(Front-end code edit data)
————————
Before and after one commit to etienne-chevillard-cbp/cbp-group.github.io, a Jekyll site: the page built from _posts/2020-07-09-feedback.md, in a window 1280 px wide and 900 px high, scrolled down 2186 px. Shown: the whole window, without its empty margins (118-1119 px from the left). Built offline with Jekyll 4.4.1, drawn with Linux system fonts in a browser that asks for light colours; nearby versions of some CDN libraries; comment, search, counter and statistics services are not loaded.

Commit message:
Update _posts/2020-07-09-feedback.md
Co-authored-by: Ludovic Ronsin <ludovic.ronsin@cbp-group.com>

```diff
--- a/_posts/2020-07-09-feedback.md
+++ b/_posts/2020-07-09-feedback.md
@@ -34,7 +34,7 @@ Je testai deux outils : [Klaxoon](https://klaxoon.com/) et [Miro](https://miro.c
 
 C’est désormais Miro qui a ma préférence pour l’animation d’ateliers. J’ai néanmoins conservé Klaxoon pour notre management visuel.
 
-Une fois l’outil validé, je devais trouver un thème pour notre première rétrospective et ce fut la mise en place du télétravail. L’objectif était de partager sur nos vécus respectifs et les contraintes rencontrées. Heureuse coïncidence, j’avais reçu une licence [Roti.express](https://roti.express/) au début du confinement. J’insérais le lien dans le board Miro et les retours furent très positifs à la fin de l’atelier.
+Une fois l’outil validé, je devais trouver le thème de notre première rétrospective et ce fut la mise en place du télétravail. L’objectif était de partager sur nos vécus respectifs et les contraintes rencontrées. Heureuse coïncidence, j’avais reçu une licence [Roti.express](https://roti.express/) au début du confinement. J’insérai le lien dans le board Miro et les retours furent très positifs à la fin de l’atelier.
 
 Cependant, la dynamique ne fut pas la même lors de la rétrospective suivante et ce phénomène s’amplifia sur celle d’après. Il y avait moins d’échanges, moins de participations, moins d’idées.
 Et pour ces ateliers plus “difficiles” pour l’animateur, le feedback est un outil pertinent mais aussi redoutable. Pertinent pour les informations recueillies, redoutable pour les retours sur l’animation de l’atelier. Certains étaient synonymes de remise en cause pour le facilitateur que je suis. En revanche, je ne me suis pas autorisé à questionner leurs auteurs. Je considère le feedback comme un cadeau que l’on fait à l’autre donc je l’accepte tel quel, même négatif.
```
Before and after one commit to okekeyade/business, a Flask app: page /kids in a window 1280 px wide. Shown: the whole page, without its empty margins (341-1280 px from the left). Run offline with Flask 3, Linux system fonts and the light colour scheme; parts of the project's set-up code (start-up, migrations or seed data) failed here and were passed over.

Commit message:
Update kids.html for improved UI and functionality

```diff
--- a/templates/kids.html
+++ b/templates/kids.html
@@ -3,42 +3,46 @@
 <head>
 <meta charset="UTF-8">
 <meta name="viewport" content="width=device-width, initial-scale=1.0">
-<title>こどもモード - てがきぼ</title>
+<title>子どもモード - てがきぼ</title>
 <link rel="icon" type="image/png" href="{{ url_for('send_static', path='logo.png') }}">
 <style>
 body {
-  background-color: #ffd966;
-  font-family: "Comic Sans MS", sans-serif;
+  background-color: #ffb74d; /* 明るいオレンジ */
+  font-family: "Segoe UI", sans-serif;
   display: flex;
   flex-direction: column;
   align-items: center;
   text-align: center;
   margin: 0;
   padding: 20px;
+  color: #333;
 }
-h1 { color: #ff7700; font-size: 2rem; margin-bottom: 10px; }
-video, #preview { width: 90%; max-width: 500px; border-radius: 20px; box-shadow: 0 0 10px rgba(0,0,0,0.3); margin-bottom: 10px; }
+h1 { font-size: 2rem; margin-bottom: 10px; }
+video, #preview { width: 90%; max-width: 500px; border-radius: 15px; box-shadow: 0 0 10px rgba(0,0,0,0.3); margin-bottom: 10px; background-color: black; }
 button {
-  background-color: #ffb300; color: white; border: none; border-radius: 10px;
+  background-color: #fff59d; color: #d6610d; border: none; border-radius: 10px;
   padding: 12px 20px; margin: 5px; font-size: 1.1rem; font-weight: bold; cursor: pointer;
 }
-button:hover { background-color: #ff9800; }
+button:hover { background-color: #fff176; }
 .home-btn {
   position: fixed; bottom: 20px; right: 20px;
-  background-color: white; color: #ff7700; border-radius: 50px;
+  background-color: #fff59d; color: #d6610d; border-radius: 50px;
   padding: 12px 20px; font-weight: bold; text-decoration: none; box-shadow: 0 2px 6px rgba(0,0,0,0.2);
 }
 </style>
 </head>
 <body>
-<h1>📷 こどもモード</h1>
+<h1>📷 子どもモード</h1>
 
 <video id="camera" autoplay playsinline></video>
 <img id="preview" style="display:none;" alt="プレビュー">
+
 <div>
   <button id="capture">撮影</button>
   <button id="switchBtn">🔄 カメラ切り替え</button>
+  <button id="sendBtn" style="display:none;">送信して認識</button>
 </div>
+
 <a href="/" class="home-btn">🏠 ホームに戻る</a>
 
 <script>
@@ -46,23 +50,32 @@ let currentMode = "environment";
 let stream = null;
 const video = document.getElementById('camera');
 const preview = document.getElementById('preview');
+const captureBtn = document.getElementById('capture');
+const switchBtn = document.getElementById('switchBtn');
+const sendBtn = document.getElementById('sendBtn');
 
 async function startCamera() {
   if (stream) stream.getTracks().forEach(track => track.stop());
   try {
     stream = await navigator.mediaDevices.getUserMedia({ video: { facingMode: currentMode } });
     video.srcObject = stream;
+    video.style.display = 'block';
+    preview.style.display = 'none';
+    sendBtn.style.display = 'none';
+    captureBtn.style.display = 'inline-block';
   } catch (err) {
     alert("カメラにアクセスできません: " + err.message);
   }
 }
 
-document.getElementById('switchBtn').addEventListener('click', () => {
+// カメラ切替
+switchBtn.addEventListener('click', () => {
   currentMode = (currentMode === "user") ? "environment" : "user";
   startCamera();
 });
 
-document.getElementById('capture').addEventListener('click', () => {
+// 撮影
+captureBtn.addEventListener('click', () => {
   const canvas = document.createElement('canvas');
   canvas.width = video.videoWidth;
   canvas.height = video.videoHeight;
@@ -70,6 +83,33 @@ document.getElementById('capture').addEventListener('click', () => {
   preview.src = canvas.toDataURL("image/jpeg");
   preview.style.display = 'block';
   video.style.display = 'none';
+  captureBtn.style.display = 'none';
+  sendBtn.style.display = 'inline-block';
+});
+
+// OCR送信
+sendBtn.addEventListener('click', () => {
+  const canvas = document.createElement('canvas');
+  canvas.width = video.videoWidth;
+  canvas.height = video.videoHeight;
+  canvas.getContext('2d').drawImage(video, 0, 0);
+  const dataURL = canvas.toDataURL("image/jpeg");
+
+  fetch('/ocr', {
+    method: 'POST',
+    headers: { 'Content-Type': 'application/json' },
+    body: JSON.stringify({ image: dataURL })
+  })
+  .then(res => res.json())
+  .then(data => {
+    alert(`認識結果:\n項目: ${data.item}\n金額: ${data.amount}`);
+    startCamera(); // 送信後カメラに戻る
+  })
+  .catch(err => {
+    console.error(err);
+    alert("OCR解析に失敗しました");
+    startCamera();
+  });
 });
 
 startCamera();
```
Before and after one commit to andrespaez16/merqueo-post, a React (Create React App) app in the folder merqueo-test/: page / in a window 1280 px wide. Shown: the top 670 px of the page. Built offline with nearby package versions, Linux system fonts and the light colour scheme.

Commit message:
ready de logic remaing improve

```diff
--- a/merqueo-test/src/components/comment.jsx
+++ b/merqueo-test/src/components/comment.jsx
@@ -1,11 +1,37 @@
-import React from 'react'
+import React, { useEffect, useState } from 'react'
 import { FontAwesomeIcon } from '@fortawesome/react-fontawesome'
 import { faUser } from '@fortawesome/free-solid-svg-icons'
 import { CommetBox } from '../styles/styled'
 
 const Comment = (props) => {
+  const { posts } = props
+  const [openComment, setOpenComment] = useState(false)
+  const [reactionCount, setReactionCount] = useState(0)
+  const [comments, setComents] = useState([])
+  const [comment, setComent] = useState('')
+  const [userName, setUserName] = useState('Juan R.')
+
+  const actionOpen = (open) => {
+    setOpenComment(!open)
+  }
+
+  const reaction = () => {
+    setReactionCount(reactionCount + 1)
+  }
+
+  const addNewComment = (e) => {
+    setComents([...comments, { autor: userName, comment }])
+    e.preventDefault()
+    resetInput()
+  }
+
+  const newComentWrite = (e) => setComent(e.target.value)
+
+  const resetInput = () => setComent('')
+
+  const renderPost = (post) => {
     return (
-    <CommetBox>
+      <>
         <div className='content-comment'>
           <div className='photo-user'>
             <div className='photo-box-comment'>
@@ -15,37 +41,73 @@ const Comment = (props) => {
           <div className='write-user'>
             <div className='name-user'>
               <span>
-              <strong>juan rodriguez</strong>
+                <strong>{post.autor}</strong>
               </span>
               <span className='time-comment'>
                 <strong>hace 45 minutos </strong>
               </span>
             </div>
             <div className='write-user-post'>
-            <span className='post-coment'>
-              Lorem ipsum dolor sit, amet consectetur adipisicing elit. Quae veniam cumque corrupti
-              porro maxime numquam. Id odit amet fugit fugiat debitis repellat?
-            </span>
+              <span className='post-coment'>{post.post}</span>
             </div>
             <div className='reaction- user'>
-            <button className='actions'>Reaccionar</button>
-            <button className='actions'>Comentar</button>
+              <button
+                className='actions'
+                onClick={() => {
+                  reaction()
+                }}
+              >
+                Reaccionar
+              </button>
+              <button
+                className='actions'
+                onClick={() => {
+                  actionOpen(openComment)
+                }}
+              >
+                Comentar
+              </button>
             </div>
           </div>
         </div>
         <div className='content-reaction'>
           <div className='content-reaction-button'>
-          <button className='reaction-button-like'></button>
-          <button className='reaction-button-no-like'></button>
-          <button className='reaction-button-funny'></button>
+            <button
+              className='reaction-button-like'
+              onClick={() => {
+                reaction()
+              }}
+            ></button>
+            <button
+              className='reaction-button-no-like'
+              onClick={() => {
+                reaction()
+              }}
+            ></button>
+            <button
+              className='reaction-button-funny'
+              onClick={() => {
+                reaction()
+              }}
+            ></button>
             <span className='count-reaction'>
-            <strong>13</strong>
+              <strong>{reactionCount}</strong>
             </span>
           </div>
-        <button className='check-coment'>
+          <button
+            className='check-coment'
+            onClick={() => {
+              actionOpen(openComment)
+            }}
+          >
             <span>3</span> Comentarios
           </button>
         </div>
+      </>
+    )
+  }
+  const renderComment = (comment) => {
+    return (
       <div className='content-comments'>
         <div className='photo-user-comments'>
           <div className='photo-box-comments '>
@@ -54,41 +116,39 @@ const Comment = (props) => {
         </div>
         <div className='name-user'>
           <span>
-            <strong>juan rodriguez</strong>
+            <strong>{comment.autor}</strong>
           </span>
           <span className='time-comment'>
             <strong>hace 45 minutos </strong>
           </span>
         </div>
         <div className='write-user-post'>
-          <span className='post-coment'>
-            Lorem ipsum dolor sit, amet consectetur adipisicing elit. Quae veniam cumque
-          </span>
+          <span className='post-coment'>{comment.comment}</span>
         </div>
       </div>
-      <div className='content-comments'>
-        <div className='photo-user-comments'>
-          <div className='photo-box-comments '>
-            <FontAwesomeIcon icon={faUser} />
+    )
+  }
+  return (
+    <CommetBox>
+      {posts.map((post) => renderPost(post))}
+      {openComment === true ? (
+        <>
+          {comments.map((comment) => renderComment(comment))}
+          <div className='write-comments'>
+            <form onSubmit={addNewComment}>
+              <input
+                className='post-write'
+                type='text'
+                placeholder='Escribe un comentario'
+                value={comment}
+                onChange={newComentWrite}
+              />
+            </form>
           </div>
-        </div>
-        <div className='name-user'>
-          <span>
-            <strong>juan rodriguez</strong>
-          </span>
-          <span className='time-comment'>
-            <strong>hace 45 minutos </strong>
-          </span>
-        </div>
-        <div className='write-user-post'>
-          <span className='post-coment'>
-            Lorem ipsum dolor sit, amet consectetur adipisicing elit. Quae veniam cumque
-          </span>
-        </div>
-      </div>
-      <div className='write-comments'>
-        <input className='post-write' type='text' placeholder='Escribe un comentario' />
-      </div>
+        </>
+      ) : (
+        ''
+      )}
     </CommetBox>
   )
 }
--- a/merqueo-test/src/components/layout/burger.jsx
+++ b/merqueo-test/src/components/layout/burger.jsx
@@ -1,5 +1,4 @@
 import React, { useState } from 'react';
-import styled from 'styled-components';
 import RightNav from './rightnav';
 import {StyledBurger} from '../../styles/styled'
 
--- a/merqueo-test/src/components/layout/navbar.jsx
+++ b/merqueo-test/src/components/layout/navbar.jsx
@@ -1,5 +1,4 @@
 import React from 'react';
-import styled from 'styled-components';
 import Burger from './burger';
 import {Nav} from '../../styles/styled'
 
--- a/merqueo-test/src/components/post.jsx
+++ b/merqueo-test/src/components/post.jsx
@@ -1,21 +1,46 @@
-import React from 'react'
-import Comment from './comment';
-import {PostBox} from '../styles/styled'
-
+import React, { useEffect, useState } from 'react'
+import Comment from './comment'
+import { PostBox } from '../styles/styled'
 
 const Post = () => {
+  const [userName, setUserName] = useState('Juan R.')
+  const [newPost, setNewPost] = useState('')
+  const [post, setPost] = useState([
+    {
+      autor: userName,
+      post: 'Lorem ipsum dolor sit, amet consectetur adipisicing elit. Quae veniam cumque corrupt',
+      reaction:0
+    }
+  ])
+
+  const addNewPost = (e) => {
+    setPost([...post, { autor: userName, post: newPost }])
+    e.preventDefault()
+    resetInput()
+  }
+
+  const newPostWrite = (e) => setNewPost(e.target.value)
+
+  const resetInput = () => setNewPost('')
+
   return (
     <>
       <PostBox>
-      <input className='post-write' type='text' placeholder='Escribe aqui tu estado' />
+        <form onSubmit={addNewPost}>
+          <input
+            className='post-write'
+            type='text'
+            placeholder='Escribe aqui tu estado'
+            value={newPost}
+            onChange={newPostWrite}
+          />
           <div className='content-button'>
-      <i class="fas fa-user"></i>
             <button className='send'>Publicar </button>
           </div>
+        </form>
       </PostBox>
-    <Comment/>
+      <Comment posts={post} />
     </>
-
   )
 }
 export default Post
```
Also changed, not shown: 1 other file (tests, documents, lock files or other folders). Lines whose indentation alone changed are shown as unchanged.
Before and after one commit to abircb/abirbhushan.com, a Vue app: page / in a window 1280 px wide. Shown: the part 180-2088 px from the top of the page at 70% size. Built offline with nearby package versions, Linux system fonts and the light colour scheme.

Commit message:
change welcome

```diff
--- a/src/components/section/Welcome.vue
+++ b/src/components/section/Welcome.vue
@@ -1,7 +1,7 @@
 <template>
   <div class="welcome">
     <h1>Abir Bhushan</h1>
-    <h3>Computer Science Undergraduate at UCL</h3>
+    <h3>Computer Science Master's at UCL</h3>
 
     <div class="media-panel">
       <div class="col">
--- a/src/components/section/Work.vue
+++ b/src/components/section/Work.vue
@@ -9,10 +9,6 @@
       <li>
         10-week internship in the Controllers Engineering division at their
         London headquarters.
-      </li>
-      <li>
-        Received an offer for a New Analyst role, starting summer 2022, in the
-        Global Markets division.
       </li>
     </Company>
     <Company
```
————————
▶ [WHAT THE EXERCISE ASKS] Where the word "canvas" occurs in a line of the records, copy that line.

▶ [WORKED SOLUTION]
   const canvas = document.createElement('canvas');
   canvas.width = video.videoWidth;
   canvas.height = video.videoHeight;
   preview.src = canvas.toDataURL("image/jpeg");
+  const canvas = document.createElement('canvas');
+  canvas.width = video.videoWidth;
+  canvas.height = video.videoHeight;
+  canvas.getContext('2d').drawImage(video, 0, 0);
+  const dataURL = canvas.toDataURL("image/jpeg");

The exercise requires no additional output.